● EXERCISE: Emit all the data exactly as provided.

|---|

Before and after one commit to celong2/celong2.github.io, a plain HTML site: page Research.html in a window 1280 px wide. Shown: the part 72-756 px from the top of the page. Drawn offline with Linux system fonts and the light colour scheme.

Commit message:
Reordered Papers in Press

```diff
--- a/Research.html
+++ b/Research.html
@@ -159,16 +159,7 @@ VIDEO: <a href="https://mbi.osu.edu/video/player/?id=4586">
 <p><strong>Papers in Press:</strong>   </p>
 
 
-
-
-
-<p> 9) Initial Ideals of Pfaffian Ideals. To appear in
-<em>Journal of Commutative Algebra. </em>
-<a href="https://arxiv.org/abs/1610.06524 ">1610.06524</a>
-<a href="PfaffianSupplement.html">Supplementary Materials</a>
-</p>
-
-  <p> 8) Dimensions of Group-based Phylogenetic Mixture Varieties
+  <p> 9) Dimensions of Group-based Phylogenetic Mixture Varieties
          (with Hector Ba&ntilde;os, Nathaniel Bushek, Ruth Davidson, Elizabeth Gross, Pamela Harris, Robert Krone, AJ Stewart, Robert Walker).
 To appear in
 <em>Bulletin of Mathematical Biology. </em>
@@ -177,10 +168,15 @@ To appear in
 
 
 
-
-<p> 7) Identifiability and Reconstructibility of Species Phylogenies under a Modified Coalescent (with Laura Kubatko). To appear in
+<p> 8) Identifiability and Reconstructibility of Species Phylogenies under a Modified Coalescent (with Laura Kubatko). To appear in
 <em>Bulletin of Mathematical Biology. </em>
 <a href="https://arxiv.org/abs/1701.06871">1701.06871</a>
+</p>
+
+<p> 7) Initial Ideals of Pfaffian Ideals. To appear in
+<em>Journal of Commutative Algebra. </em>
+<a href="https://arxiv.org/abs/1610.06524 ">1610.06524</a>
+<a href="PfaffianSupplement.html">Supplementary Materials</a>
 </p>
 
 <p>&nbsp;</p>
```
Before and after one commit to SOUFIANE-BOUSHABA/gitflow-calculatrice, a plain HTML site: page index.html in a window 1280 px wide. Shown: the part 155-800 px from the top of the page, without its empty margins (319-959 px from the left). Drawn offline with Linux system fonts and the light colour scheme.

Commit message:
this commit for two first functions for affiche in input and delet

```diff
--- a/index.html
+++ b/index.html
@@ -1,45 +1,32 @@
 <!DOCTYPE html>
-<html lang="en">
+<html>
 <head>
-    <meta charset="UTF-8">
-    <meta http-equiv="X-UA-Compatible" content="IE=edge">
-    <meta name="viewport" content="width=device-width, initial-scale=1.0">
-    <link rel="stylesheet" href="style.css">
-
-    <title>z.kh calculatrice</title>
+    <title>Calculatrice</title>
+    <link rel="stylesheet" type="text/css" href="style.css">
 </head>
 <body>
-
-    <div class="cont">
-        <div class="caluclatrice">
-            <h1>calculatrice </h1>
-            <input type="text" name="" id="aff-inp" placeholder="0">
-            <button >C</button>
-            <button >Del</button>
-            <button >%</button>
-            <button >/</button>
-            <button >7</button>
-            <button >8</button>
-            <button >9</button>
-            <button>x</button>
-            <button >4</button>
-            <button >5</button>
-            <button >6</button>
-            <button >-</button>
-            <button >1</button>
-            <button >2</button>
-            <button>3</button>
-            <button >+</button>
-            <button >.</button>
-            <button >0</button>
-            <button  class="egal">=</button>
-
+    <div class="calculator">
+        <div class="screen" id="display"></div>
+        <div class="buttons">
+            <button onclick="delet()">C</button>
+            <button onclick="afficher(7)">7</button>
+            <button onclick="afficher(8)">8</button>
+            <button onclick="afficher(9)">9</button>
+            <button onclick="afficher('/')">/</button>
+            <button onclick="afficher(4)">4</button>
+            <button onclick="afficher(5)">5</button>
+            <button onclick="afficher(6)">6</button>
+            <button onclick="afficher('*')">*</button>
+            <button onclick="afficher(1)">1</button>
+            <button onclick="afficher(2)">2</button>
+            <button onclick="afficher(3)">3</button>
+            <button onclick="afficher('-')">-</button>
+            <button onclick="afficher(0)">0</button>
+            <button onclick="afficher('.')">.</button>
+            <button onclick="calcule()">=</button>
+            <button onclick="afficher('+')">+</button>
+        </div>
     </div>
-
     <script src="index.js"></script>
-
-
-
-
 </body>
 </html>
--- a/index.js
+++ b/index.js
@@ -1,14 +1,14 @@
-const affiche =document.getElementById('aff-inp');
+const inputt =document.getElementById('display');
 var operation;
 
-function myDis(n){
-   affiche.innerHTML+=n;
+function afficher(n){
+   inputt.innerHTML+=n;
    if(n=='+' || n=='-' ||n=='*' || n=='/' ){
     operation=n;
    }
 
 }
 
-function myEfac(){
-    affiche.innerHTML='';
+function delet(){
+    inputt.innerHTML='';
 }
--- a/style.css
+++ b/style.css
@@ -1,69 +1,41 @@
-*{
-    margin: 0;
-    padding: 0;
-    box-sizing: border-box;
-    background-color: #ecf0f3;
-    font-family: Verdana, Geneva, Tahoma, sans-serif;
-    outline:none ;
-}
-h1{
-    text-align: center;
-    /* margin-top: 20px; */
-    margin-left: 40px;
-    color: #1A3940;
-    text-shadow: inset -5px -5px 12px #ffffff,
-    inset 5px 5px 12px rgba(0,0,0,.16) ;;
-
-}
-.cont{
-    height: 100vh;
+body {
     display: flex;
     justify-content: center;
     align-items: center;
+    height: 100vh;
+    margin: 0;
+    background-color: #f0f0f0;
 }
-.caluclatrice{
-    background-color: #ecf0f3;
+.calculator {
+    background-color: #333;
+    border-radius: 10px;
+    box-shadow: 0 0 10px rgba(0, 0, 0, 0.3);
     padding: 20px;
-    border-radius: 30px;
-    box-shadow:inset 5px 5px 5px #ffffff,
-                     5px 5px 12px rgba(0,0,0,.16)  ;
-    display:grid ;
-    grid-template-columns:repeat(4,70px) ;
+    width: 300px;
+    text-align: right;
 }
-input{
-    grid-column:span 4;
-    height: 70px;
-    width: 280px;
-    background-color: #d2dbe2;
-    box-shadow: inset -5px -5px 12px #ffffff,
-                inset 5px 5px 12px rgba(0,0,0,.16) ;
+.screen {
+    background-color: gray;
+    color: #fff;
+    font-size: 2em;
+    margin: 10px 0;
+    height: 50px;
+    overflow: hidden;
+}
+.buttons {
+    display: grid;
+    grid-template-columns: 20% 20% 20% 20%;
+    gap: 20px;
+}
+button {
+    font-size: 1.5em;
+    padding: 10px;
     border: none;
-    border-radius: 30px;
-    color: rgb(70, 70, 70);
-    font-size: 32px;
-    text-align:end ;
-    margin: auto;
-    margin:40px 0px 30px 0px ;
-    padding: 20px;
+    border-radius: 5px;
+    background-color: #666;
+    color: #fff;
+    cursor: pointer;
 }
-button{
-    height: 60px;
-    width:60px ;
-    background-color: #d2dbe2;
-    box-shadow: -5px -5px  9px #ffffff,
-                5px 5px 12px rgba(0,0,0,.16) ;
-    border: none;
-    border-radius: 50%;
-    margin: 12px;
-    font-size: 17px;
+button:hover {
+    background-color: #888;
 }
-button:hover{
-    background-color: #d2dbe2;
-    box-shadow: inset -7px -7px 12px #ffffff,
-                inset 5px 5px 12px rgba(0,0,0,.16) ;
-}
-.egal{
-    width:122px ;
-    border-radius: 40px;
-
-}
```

|---|

● SOLUTION:
Before and after one commit to celong2/celong2.github.io, a plain HTML site: page Research.html in a window 1280 px wide. Shown: the part 72-756 px from the top of the page. Drawn offline with Linux system fonts and the light colour scheme.

Commit message:
Reordered Papers in Press

```diff
--- a/Research.html
+++ b/Research.html
@@ -159,16 +159,7 @@ VIDEO: <a href="https://mbi.osu.edu/video/player/?id=4586">
 <p><strong>Papers in Press:</strong>   </p>
 
 
-
-
-
-<p> 9) Initial Ideals of Pfaffian Ideals. To appear in
-<em>Journal of Commutative Algebra. </em>
-<a href="https://arxiv.org/abs/1610.06524 ">1610.06524</a>
-<a href="PfaffianSupplement.html">Supplementary Materials</a>
-</p>
-
-  <p> 8) Dimensions of Group-based Phylogenetic Mixture Varieties
+  <p> 9) Dimensions of Group-based Phylogenetic Mixture Varieties
          (with Hector Ba&ntilde;os, Nathaniel Bushek, Ruth Davidson, Elizabeth Gross, Pamela Harris, Robert Krone, AJ Stewart, Robert Walker).
 To appear in
 <em>Bulletin of Mathematical Biology. </em>
@@ -177,10 +168,15 @@ To appear in
 
 
 
-
-<p> 7) Identifiability and Reconstructibility of Species Phylogenies under a Modified Coalescent (with Laura Kubatko). To appear in
+<p> 8) Identifiability and Reconstructibility of Species Phylogenies under a Modified Coalescent (with Laura Kubatko). To appear in
 <em>Bulletin of Mathematical Biology. </em>
 <a href="https://arxiv.org/abs/1701.06871">1701.06871</a>
+</p>
+
+<p> 7) Initial Ideals of Pfaffian Ideals. To appear in
+<em>Journal of Commutative Algebra. </em>
+<a href="https://arxiv.org/abs/1610.06524 ">1610.06524</a>
+<a href="PfaffianSupplement.html">Supplementary Materials</a>
 </p>
 
 <p>&nbsp;</p>
```
Before and after one commit to SOUFIANE-BOUSHABA/gitflow-calculatrice, a plain HTML site: page index.html in a window 1280 px wide. Shown: the part 155-800 px from the top of the page, without its empty margins (319-959 px from the left). Drawn offline with Linux system fonts and the light colour scheme.

Commit message:
this commit for two first functions for affiche in input and delet

```diff
--- a/index.html
+++ b/index.html
@@ -1,45 +1,32 @@
 <!DOCTYPE html>
-<html lang="en">
+<html>
 <head>
-    <meta charset="UTF-8">
-    <meta http-equiv="X-UA-Compatible" content="IE=edge">
-    <meta name="viewport" content="width=device-width, initial-scale=1.0">
-    <link rel="stylesheet" href="style.css">
-
-    <title>z.kh calculatrice</title>
+    <title>Calculatrice</title>
+    <link rel="stylesheet" type="text/css" href="style.css">
 </head>
 <body>
-
-    <div class="cont">
-        <div class="caluclatrice">
-            <h1>calculatrice </h1>
-            <input type="text" name="" id="aff-inp" placeholder="0">
-            <button >C</button>
-            <button >Del</button>
-            <button >%</button>
-            <button >/</button>
-            <button >7</button>
-            <button >8</button>
-            <button >9</button>
-            <button>x</button>
-            <button >4</button>
-            <button >5</button>
-            <button >6</button>
-            <button >-</button>
-            <button >1</button>
-            <button >2</button>
-            <button>3</button>
-            <button >+</button>
-            <button >.</button>
-            <button >0</button>
-            <button  class="egal">=</button>
-
+    <div class="calculator">
+        <div class="screen" id="display"></div>
+        <div class="buttons">
+            <button onclick="delet()">C</button>
+            <button onclick="afficher(7)">7</button>
+            <button onclick="afficher(8)">8</button>
+            <button onclick="afficher(9)">9</button>
+            <button onclick="afficher('/')">/</button>
+            <button onclick="afficher(4)">4</button>
+            <button onclick="afficher(5)">5</button>
+            <button onclick="afficher(6)">6</button>
+            <button onclick="afficher('*')">*</button>
+            <button onclick="afficher(1)">1</button>
+            <button onclick="afficher(2)">2</button>
+            <button onclick="afficher(3)">3</button>
+            <button onclick="afficher('-')">-</button>
+            <button onclick="afficher(0)">0</button>
+            <button onclick="afficher('.')">.</button>
+            <button onclick="calcule()">=</button>
+            <button onclick="afficher('+')">+</button>
+        </div>
     </div>
-
     <script src="index.js"></script>
-
-
-
-
 </body>
 </html>
--- a/index.js
+++ b/index.js
@@ -1,14 +1,14 @@
-const affiche =document.getElementById('aff-inp');
+const inputt =document.getElementById('display');
 var operation;
 
-function myDis(n){
-   affiche.innerHTML+=n;
+function afficher(n){
+   inputt.innerHTML+=n;
    if(n=='+' || n=='-' ||n=='*' || n=='/' ){
     operation=n;
    }
 
 }
 
-function myEfac(){
-    affiche.innerHTML='';
+function delet(){
+    inputt.innerHTML='';
 }
--- a/style.css
+++ b/style.css
@@ -1,69 +1,41 @@
-*{
-    margin: 0;
-    padding: 0;
-    box-sizing: border-box;
-    background-color: #ecf0f3;
-    font-family: Verdana, Geneva, Tahoma, sans-serif;
-    outline:none ;
-}
-h1{
-    text-align: center;
-    /* margin-top: 20px; */
-    margin-left: 40px;
-    color: #1A3940;
-    text-shadow: inset -5px -5px 12px #ffffff,
-    inset 5px 5px 12px rgba(0,0,0,.16) ;;
-
-}
-.cont{
-    height: 100vh;
+body {
     display: flex;
     justify-content: center;
     align-items: center;
+    height: 100vh;
+    margin: 0;
+    background-color: #f0f0f0;
 }
-.caluclatrice{
-    background-color: #ecf0f3;
+.calculator {
+    background-color: #333;
+    border-radius: 10px;
+    box-shadow: 0 0 10px rgba(0, 0, 0, 0.3);
     padding: 20px;
-    border-radius: 30px;
-    box-shadow:inset 5px 5px 5px #ffffff,
-                     5px 5px 12px rgba(0,0,0,.16)  ;
-    display:grid ;
-    grid-template-columns:repeat(4,70px) ;
+    width: 300px;
+    text-align: right;
 }
-input{
-    grid-column:span 4;
-    height: 70px;
-    width: 280px;
-    background-color: #d2dbe2;
-    box-shadow: inset -5px -5px 12px #ffffff,
-                inset 5px 5px 12px rgba(0,0,0,.16) ;
+.screen {
+    background-color: gray;
+    color: #fff;
+    font-size: 2em;
+    margin: 10px 0;
+    height: 50px;
+    overflow: hidden;
+}
+.buttons {
+    display: grid;
+    grid-template-columns: 20% 20% 20% 20%;
+    gap: 20px;
+}
+button {
+    font-size: 1.5em;
+    padding: 10px;
     border: none;
-    border-radius: 30px;
-    color: rgb(70, 70, 70);
-    font-size: 32px;
-    text-align:end ;
-    margin: auto;
-    margin:40px 0px 30px 0px ;
-    padding: 20px;
+    border-radius: 5px;
+    background-color: #666;
+    color: #fff;
+    cursor: pointer;
 }
-button{
-    height: 60px;
-    width:60px ;
-    background-color: #d2dbe2;
-    box-shadow: -5px -5px  9px #ffffff,
-                5px 5px 12px rgba(0,0,0,.16) ;
-    border: none;
-    border-radius: 50%;
-    margin: 12px;
-    font-size: 17px;
+button:hover {
+    background-color: #888;
 }
-button:hover{
-    background-color: #d2dbe2;
-    box-shadow: inset -7px -7px 12px #ffffff,
-                inset 5px 5px 12px rgba(0,0,0,.16) ;
-}
-.egal{
-    width:122px ;
-    border-radius: 40px;
-
-}
```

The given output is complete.